▸ **Description of the task**
Each line of the entries below that includes "kong" belongs in your answer.

======== Input data

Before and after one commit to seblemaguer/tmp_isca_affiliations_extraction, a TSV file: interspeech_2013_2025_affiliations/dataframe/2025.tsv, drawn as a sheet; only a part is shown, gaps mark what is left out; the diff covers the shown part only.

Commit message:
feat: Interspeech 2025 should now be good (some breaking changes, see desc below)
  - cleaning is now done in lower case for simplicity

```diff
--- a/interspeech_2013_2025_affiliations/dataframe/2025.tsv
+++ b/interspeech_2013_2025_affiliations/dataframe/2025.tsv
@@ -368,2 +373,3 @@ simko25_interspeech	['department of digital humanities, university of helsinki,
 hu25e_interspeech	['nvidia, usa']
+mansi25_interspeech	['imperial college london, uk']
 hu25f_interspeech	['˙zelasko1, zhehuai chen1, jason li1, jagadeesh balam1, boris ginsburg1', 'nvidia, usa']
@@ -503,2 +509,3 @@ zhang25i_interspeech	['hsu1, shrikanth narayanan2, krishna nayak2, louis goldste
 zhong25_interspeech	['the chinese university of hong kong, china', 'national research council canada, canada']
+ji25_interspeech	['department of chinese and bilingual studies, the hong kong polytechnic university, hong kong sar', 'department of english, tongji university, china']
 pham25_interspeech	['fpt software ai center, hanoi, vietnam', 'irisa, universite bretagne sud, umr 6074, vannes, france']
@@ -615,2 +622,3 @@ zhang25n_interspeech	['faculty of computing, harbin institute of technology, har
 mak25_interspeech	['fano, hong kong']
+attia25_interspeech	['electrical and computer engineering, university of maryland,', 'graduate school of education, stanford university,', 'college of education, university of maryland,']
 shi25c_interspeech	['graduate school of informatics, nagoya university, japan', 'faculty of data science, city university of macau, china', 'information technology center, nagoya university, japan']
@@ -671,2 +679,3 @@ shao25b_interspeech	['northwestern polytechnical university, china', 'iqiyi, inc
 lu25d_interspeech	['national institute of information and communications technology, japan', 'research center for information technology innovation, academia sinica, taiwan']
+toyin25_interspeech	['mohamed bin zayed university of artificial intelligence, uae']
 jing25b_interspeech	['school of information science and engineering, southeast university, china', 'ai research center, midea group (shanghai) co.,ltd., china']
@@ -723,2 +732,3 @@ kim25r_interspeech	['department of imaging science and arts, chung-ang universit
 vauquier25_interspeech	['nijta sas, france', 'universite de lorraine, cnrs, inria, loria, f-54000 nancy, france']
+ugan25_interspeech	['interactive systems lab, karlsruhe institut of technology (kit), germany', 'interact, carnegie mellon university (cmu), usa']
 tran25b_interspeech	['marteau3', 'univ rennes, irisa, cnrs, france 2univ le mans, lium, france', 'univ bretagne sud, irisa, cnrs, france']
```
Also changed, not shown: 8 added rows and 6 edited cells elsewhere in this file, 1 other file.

================
======== Input data

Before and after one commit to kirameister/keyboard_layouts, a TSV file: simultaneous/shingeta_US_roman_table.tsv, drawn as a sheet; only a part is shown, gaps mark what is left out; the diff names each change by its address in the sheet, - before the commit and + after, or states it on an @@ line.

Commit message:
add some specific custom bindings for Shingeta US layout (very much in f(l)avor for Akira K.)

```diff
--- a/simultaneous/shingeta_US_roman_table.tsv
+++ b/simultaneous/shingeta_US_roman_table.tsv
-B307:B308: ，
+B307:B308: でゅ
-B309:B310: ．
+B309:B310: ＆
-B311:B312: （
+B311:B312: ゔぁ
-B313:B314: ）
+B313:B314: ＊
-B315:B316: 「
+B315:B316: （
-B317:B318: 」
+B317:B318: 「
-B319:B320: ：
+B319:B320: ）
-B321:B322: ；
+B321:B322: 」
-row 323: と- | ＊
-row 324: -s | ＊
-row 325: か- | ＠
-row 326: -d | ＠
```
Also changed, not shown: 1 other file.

================

▸ **Result for this task**
 zhong25_interspeech	['the chinese university of hong kong, china', 'national research council canada, canada']
+ji25_interspeech	['department of chinese and bilingual studies, the hong kong polytechnic university, hong kong sar', 'department of english, tongji university, china']
 mak25_interspeech	['fano, hong kong']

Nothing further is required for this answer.